TASK DIRECTIONS:
Across all entries below, how many lines include "blank"? Only the number, please.

☆ ☆ ☆

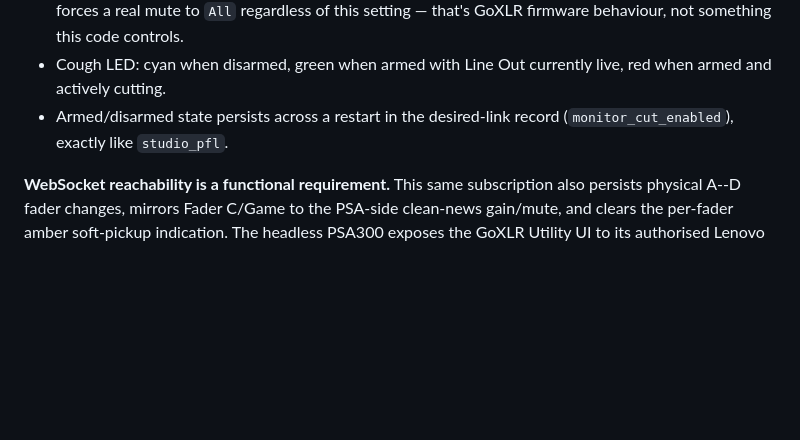
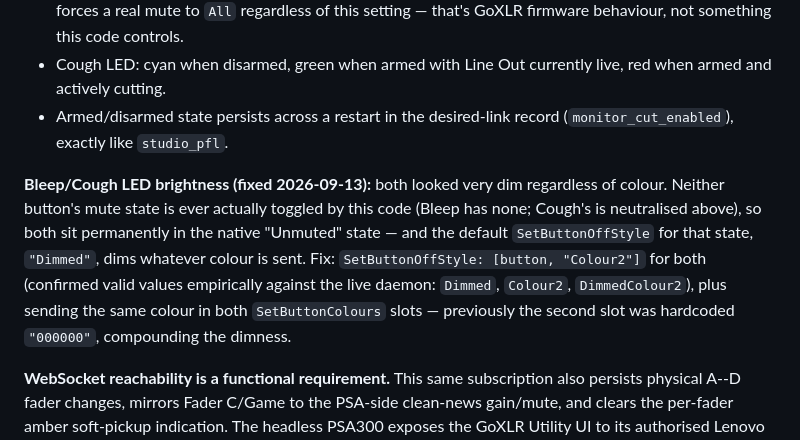
Before and after one commit to grahamduthie/broadcast-audio-codec, a Markdown page: ARCHITECTURE.md, the part around the change. Rendered like a GitHub page; blank space fills up the shorter version.

```diff
--- a/ARCHITECTURE.md
+++ b/ARCHITECTURE.md
@@ -388,6 +388,8 @@ Cough is repurposed the same way Bleep is, as an arm/disarm toggle for a feedbac
 - Cough LED: cyan when disarmed, green when armed with Line Out currently live, red when armed and actively cutting.
 - Armed/disarmed state persists across a restart in the desired-link record (`monitor_cut_enabled`), exactly like `studio_pfl`.
 
+**Bleep/Cough LED brightness (fixed 2026-09-13):** both looked very dim regardless of colour. Neither button's mute state is ever actually toggled by this code (Bleep has none; Cough's is neutralised above), so both sit permanently in the native "Unmuted" state — and the default `SetButtonOffStyle` for that state, `"Dimmed"`, dims whatever colour is sent. Fix: `SetButtonOffStyle: [button, "Colour2"]` for both (confirmed valid values empirically against the live daemon: `Dimmed`, `Colour2`, `DimmedColour2`), plus sending the same colour in both `SetButtonColours` slots — previously the second slot was hardcoded `"000000"`, compounding the dimness.
+
 **WebSocket reachability is a functional requirement.** This same subscription
 also persists physical A--D fader changes, mirrors Fader C/Game to the
 PSA-side clean-news gain/mute, and clears the per-fader amber soft-pickup
```
Also changed, not shown: CURRENT-STATUS.md (+8 -4 lines), GOXLR-MINI-LINUX.md (+6 -0 lines).
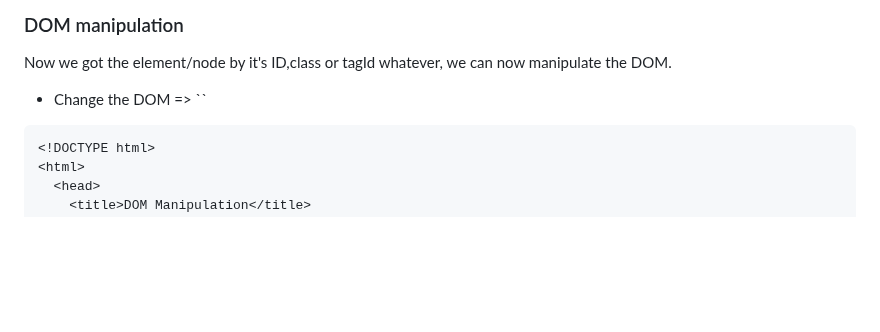
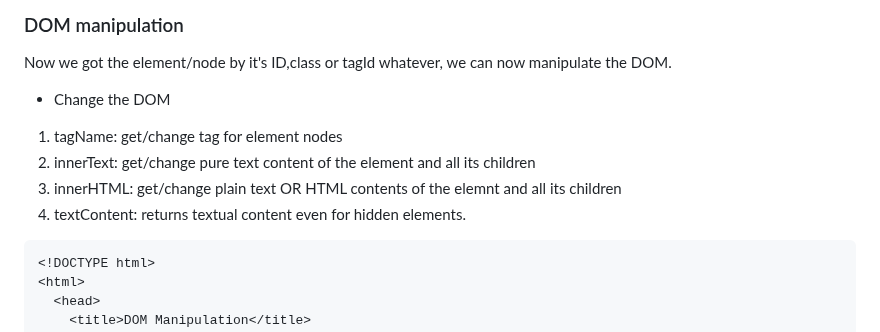
Before and after one commit to amanrai31/jsDOM, a Markdown page: README.md, the part around the change. Drawn GitHub-style; blank space fills up the shorter version.

```diff
--- a/README.md
+++ b/README.md
@@ -61,12 +61,12 @@ We can get element/node in 3 ways => `id`, `class`, `tagId`.
 
 Now we got the element/node by it's ID,class or tagId whatever, we can now manipulate the DOM.
 
-- Change the DOM => ``
+- Change the DOM
 
-
-
-
-
+1. tagName: get/change tag for element nodes
+2. innerText: get/change pure text content of the element and all its children
+3. innerHTML: get/change plain text OR HTML contents of the elemnt and all its children
+4. textContent: returns textual content even for hidden elements.
 
 
 
```
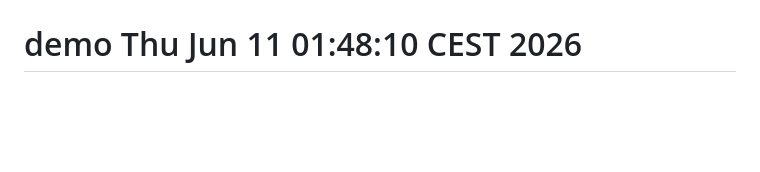
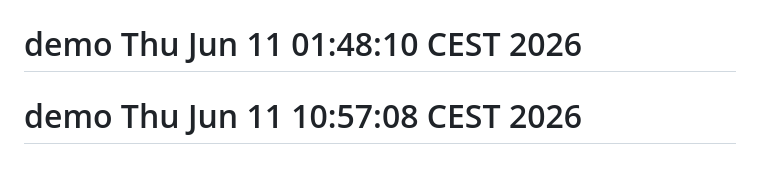
Before and after one commit to Muhammad-Muzammal-Hussain/cloud-native-taskmanager, a Markdown page: README.md, the part around the change. GitHub-like rendering; blank space fills up the shorter version.

```diff
--- a/README.md
+++ b/README.md
@@ -198,3 +198,4 @@ cd infra && tofu destroy        # type 'yes'
 If `tofu destroy` ever fails, delete the resource group in the portal — it removes everything inside it.
 # demo Thu Jun 11 01:44:32 CEST 2026
 # demo Thu Jun 11 01:48:10 CEST 2026
+# demo Thu Jun 11 10:57:08 CEST 2026
```
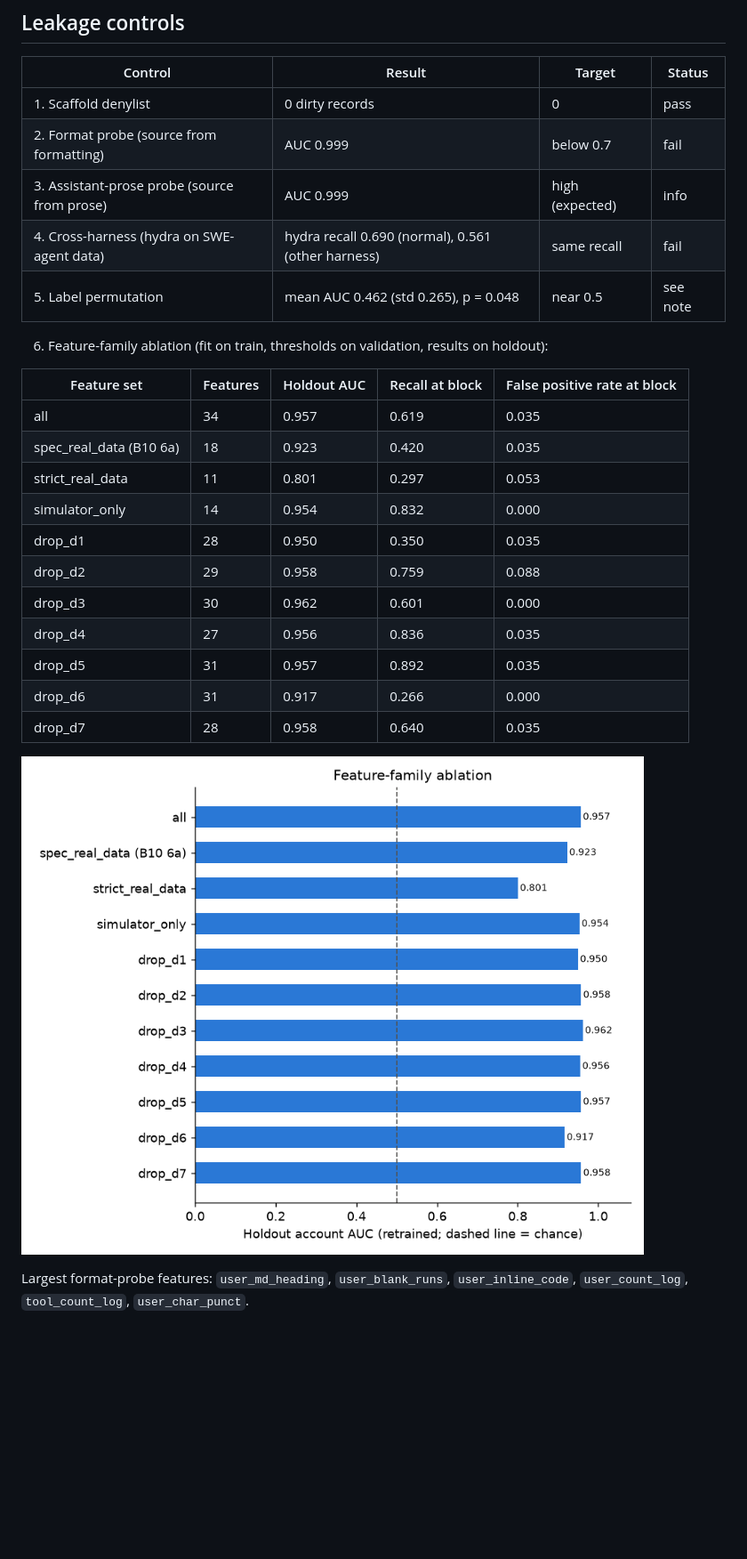
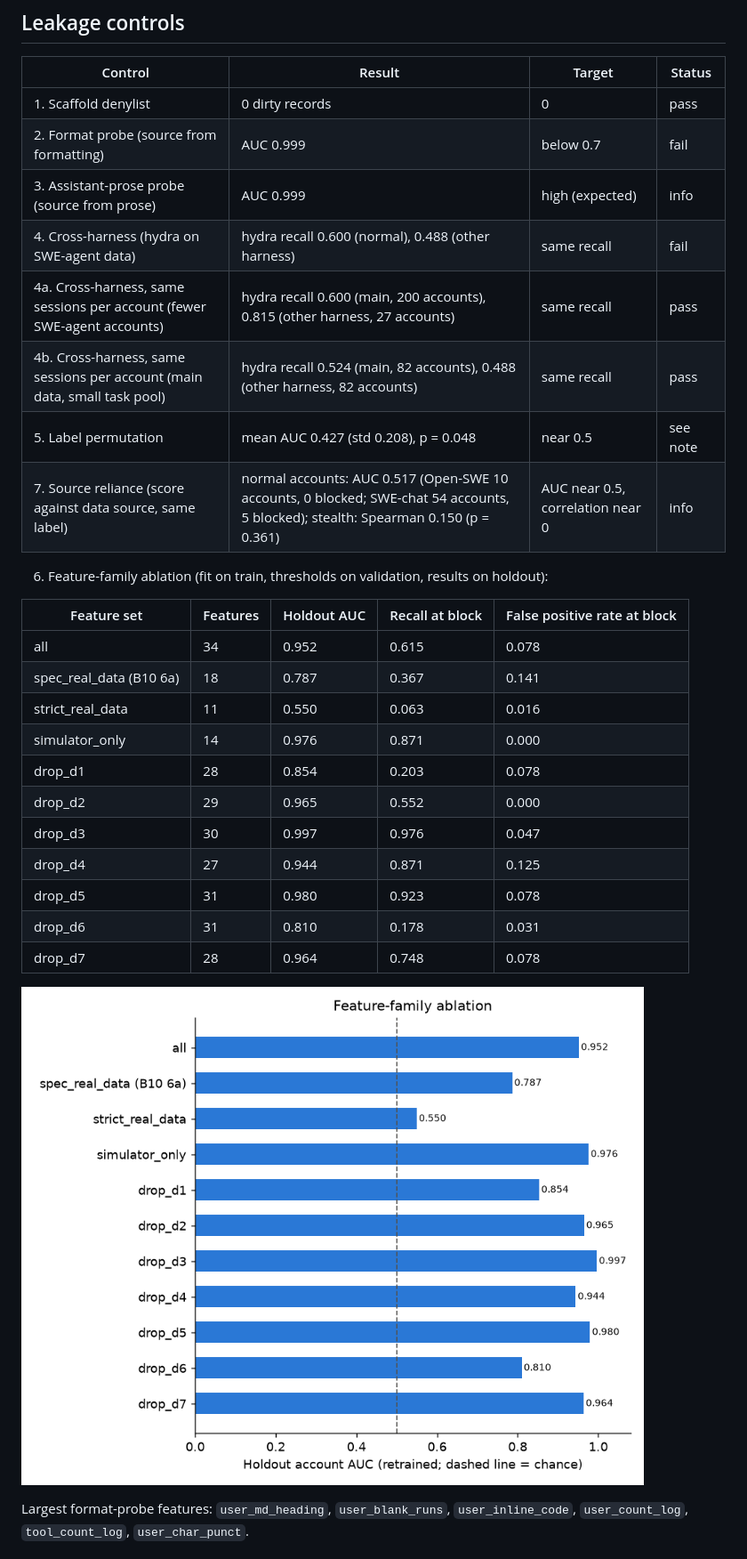
Before and after one commit to ezou1/distillation-watchdog, a Markdown page: README.md, the part around one of its changes. Shown at 89% size. Rendered like a GitHub page; pictures changed too: reports/controls_ablation.png; blank space fills up the shorter version.

```diff
--- a/README.md
+++ b/README.md
@@ -200,24 +200,27 @@ The realism classifier flags 0.046 of 3,000 real SWE-chat tool outputs in the ho
 | 1. Scaffold denylist | 0 dirty records | 0 | pass |
 | 2. Format probe (source from formatting) | AUC 0.999 | below 0.7 | fail |
 | 3. Assistant-prose probe (source from prose) | AUC 0.999 | high (expected) | info |
-| 4. Cross-harness (hydra on SWE-agent data) | hydra recall 0.690 (normal), 0.561 (other harness) | same recall | fail |
-| 5. Label permutation | mean AUC 0.462 (std 0.265), p = 0.048 | near 0.5 | see note |
+| 4. Cross-harness (hydra on SWE-agent data) | hydra recall 0.600 (normal), 0.488 (other harness) | same recall | fail |
+| 4a. Cross-harness, same sessions per account (fewer SWE-agent accounts) | hydra recall 0.600 (main, 200 accounts), 0.815 (other harness, 27 accounts) | same recall | pass |
+| 4b. Cross-harness, same sessions per account (main data, small task pool) | hydra recall 0.524 (main, 82 accounts), 0.488 (other harness, 82 accounts) | same recall | pass |
+| 5. Label permutation | mean AUC 0.427 (std 0.208), p = 0.048 | near 0.5 | see note |
+| 7. Source reliance (score against data source, same label) | normal accounts: AUC 0.517 (Open-SWE 10 accounts, 0 blocked; SWE-chat 54 accounts, 5 blocked); stealth: Spearman 0.150 (p = 0.361) | AUC near 0.5, correlation near 0 | info |
 
 6. Feature-family ablation (fit on train, thresholds on validation, results on holdout):
 
 | Feature set | Features | Holdout AUC | Recall at block | False positive rate at block |
 |---|---|---|---|---|
-| all | 34 | 0.957 | 0.619 | 0.035 |
-| spec_real_data (B10 6a) | 18 | 0.923 | 0.420 | 0.035 |
-| strict_real_data | 11 | 0.801 | 0.297 | 0.053 |
-| simulator_only | 14 | 0.954 | 0.832 | 0.000 |
-| drop_d1 | 28 | 0.950 | 0.350 | 0.035 |
-| drop_d2 | 29 | 0.958 | 0.759 | 0.088 |
-| drop_d3 | 30 | 0.962 | 0.601 | 0.000 |
-| drop_d4 | 27 | 0.956 | 0.836 | 0.035 |
-| drop_d5 | 31 | 0.957 | 0.892 | 0.035 |
-| drop_d6 | 31 | 0.917 | 0.266 | 0.000 |
-| drop_d7 | 28 | 0.958 | 0.640 | 0.035 |
+| all | 34 | 0.952 | 0.615 | 0.078 |
+| spec_real_data (B10 6a) | 18 | 0.787 | 0.367 | 0.141 |
+| strict_real_data | 11 | 0.550 | 0.063 | 0.016 |
+| simulator_only | 14 | 0.976 | 0.871 | 0.000 |
+| drop_d1 | 28 | 0.854 | 0.203 | 0.078 |
+| drop_d2 | 29 | 0.965 | 0.552 | 0.000 |
+| drop_d3 | 30 | 0.997 | 0.976 | 0.047 |
+| drop_d4 | 27 | 0.944 | 0.871 | 0.125 |
+| drop_d5 | 31 | 0.980 | 0.923 | 0.078 |
+| drop_d6 | 31 | 0.810 | 0.178 | 0.031 |
+| drop_d7 | 28 | 0.964 | 0.748 | 0.078 |
 
 ![Ablation](reports/controls_ablation.png)
 
```
Also changed, not shown: other parts of README.md (+38 -36 lines), BUILD_LOG.md (+18 -1 lines), reports/per_request_vs_account.png, reports/roc_pr.png, 15 other files.
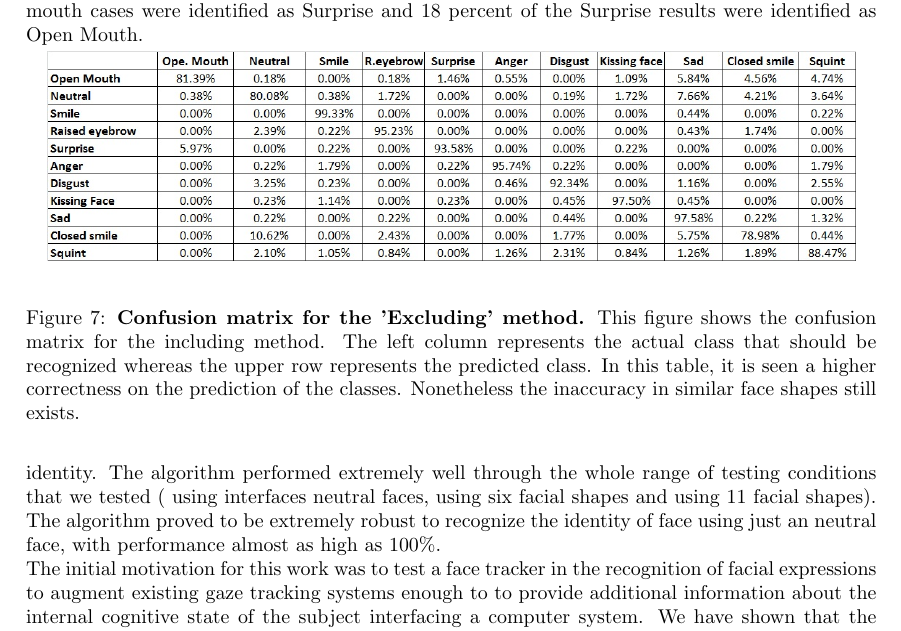
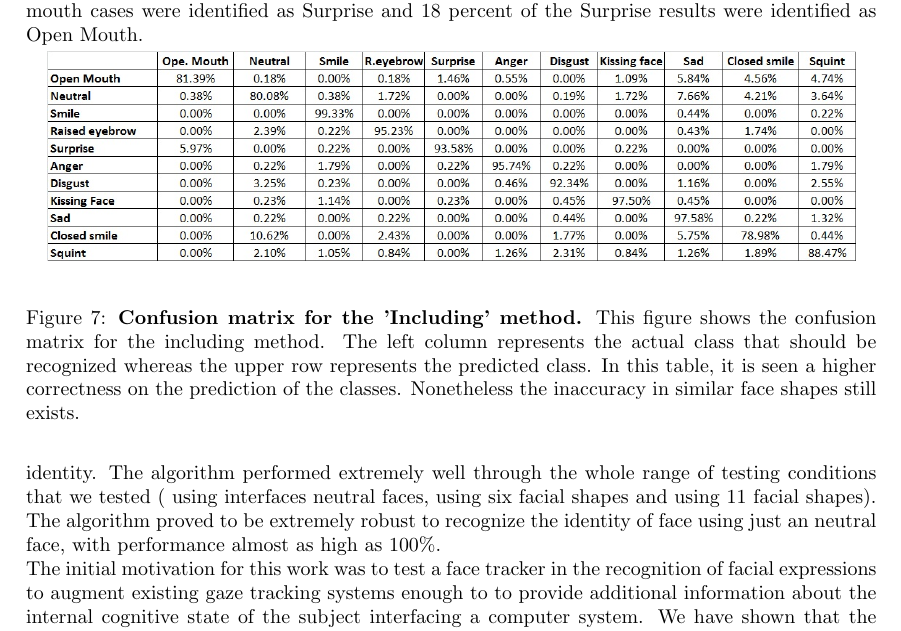
Before and after one commit to drozado/facialExpressionRecognitionPaper, a LaTeX document (document.tex): part of page 9 of 11, cut so that both start at the same text. Compiled offline with pdfLaTeX.

Commit message:
small fix on the coIncluding figure name

```diff
--- a/document.tex
+++ b/document.tex
@@ -376,7 +376,7 @@ Open Mouth.}
 \vspace{-3mm}
 \includegraphics[width=0.95\textwidth]{figures/confusionIncluding.jpg}
 \end{center}
-\caption{\textbf{Confusion matrix for the 'Excluding' method.} This figure
+\caption{\textbf{Confusion matrix for the 'Including' method.} This figure
 shows the confusion matrix for the including method. The left column represents
 the actual class that should be recognized whereas the upper row represents the
 predicted class. In this table, it is seen a higher correctness on the
```
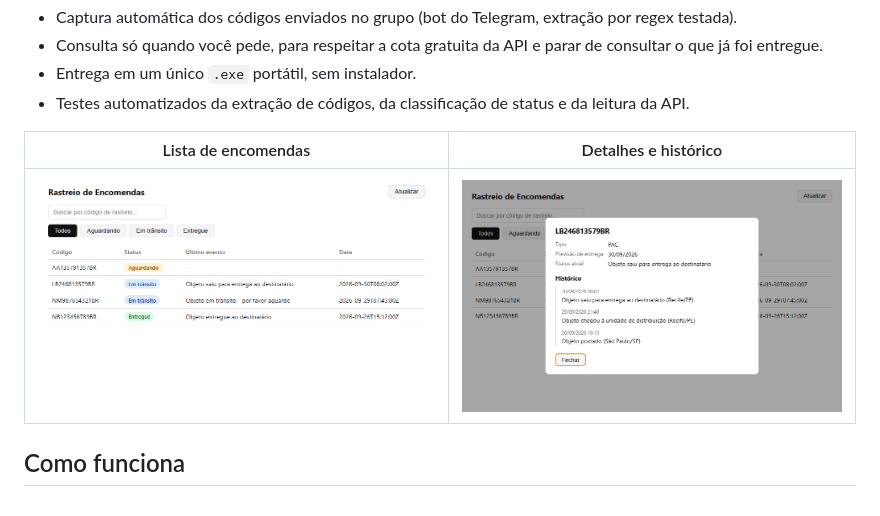
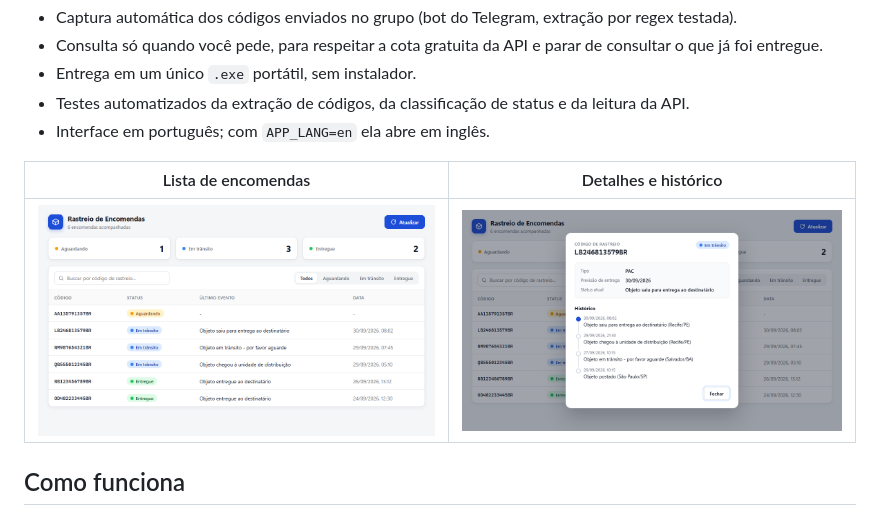
Before and after one commit to GabrielBertolo7/export-codigo-rastreio, a Markdown page: README.md, the part around the change. Rendered like a GitHub page; pictures changed too: docs/img/detalhe.png, docs/img/lista.png.

```diff
--- a/README.md
+++ b/README.md
@@ -22,6 +22,7 @@ duplicar e mostra o status de todas as encomendas numa tela, com histórico comp
 - Consulta só quando você pede, para respeitar a cota gratuita da API e parar de consultar o que já foi entregue.
 - Entrega em um único `.exe` portátil, sem instalador.
 - Testes automatizados da extração de códigos, da classificação de status e da leitura da API.
+- Interface em português; com `APP_LANG=en` ela abre em inglês.
 
 | Lista de encomendas | Detalhes e histórico |
 | --- | --- |
```
Also changed, not shown: 5 other files.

☆ ☆ ☆

EXERCISE OUTPUT:
4